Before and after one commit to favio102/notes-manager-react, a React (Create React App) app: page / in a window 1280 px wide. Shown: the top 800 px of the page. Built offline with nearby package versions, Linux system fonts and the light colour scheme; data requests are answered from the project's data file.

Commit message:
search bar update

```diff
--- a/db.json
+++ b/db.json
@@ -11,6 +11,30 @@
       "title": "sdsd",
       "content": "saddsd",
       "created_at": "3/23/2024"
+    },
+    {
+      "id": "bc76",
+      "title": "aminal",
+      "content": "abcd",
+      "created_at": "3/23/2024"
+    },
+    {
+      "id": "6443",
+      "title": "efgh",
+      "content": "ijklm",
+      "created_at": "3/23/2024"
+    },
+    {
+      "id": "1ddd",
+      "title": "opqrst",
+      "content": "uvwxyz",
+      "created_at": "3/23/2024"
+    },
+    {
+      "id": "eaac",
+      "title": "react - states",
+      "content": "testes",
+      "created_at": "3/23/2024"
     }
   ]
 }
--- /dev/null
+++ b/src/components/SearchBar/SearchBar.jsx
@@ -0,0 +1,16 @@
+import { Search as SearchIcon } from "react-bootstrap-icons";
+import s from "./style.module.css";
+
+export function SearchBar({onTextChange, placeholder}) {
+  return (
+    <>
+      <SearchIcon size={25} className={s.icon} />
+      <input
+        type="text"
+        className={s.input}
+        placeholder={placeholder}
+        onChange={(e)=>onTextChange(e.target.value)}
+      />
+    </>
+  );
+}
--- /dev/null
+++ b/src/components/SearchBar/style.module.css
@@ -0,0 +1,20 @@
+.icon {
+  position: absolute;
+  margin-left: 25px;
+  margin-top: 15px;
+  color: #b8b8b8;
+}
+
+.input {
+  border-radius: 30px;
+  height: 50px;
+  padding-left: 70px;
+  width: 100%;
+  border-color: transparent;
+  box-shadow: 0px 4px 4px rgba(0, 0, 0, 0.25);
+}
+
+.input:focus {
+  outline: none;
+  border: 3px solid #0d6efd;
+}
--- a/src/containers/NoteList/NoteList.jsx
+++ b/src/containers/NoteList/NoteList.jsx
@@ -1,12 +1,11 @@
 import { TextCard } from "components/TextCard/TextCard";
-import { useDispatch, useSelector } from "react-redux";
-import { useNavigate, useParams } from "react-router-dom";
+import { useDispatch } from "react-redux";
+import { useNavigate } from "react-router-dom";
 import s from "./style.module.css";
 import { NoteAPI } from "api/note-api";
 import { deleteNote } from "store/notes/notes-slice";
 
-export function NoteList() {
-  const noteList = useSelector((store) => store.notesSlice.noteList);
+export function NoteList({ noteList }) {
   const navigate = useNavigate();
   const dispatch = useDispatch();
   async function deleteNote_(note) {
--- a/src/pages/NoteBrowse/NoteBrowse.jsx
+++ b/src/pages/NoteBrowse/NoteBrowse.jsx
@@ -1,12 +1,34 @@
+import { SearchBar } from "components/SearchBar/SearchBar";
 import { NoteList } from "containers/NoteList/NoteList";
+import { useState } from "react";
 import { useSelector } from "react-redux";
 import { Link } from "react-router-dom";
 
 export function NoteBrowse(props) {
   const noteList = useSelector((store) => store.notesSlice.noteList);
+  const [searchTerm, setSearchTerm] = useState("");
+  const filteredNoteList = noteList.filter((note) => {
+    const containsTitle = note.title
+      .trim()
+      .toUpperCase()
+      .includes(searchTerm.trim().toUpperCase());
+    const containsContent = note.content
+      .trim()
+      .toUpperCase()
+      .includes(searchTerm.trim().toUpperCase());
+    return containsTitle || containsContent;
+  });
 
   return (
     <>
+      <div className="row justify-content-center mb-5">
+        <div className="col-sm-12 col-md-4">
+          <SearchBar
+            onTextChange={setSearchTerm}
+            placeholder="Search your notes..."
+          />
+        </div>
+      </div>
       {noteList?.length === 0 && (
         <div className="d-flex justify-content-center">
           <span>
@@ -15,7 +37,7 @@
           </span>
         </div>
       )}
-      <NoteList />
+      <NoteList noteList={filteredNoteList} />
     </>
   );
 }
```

WHAT YOU WILL DO
An exact copy of the listing above is needed, so write it out again.

TASK RESULT
Before and after one commit to favio102/notes-manager-react, a React (Create React App) app: page / in a window 1280 px wide. Shown: the top 800 px of the page. Built offline with nearby package versions, Linux system fonts and the light colour scheme; data requests are answered from the project's data file.

Commit message:
search bar update

```diff
--- a/db.json
+++ b/db.json
@@ -11,6 +11,30 @@
       "title": "sdsd",
       "content": "saddsd",
       "created_at": "3/23/2024"
+    },
+    {
+      "id": "bc76",
+      "title": "aminal",
+      "content": "abcd",
+      "created_at": "3/23/2024"
+    },
+    {
+      "id": "6443",
+      "title": "efgh",
+      "content": "ijklm",
+      "created_at": "3/23/2024"
+    },
+    {
+      "id": "1ddd",
+      "title": "opqrst",
+      "content": "uvwxyz",
+      "created_at": "3/23/2024"
+    },
+    {
+      "id": "eaac",
+      "title": "react - states",
+      "content": "testes",
+      "created_at": "3/23/2024"
     }
   ]
 }
--- /dev/null
+++ b/src/components/SearchBar/SearchBar.jsx
@@ -0,0 +1,16 @@
+import { Search as SearchIcon } from "react-bootstrap-icons";
+import s from "./style.module.css";
+
+export function SearchBar({onTextChange, placeholder}) {
+  return (
+    <>
+      <SearchIcon size={25} className={s.icon} />
+      <input
+        type="text"
+        className={s.input}
+        placeholder={placeholder}
+        onChange={(e)=>onTextChange(e.target.value)}
+      />
+    </>
+  );
+}
--- /dev/null
+++ b/src/components/SearchBar/style.module.css
@@ -0,0 +1,20 @@
+.icon {
+  position: absolute;
+  margin-left: 25px;
+  margin-top: 15px;
+  color: #b8b8b8;
+}
+
+.input {
+  border-radius: 30px;
+  height: 50px;
+  padding-left: 70px;
+  width: 100%;
+  border-color: transparent;
+  box-shadow: 0px 4px 4px rgba(0, 0, 0, 0.25);
+}
+
+.input:focus {
+  outline: none;
+  border: 3px solid #0d6efd;
+}
--- a/src/containers/NoteList/NoteList.jsx
+++ b/src/containers/NoteList/NoteList.jsx
@@ -1,12 +1,11 @@
 import { TextCard } from "components/TextCard/TextCard";
-import { useDispatch, useSelector } from "react-redux";
-import { useNavigate, useParams } from "react-router-dom";
+import { useDispatch } from "react-redux";
+import { useNavigate } from "react-router-dom";
 import s from "./style.module.css";
 import { NoteAPI } from "api/note-api";
 import { deleteNote } from "store/notes/notes-slice";
 
-export function NoteList() {
-  const noteList = useSelector((store) => store.notesSlice.noteList);
+export function NoteList({ noteList }) {
   const navigate = useNavigate();
   const dispatch = useDispatch();
   async function deleteNote_(note) {
--- a/src/pages/NoteBrowse/NoteBrowse.jsx
+++ b/src/pages/NoteBrowse/NoteBrowse.jsx
@@ -1,12 +1,34 @@
+import { SearchBar } from "components/SearchBar/SearchBar";
 import { NoteList } from "containers/NoteList/NoteList";
+import { useState } from "react";
 import { useSelector } from "react-redux";
 import { Link } from "react-router-dom";
 
 export function NoteBrowse(props) {
   const noteList = useSelector((store) => store.notesSlice.noteList);
+  const [searchTerm, setSearchTerm] = useState("");
+  const filteredNoteList = noteList.filter((note) => {
+    const containsTitle = note.title
+      .trim()
+      .toUpperCase()
+      .includes(searchTerm.trim().toUpperCase());
+    const containsContent = note.content
+      .trim()
+      .toUpperCase()
+      .includes(searchTerm.trim().toUpperCase());
+    return containsTitle || containsContent;
+  });
 
   return (
     <>
+      <div className="row justify-content-center mb-5">
+        <div className="col-sm-12 col-md-4">
+          <SearchBar
+            onTextChange={setSearchTerm}
+            placeholder="Search your notes..."
+          />
+        </div>
+      </div>
       {noteList?.length === 0 && (
         <div className="d-flex justify-content-center">
           <span>
@@ -15,7 +37,7 @@
           </span>
         </div>
       )}
-      <NoteList />
+      <NoteList noteList={filteredNoteList} />
     </>
   );
 }
```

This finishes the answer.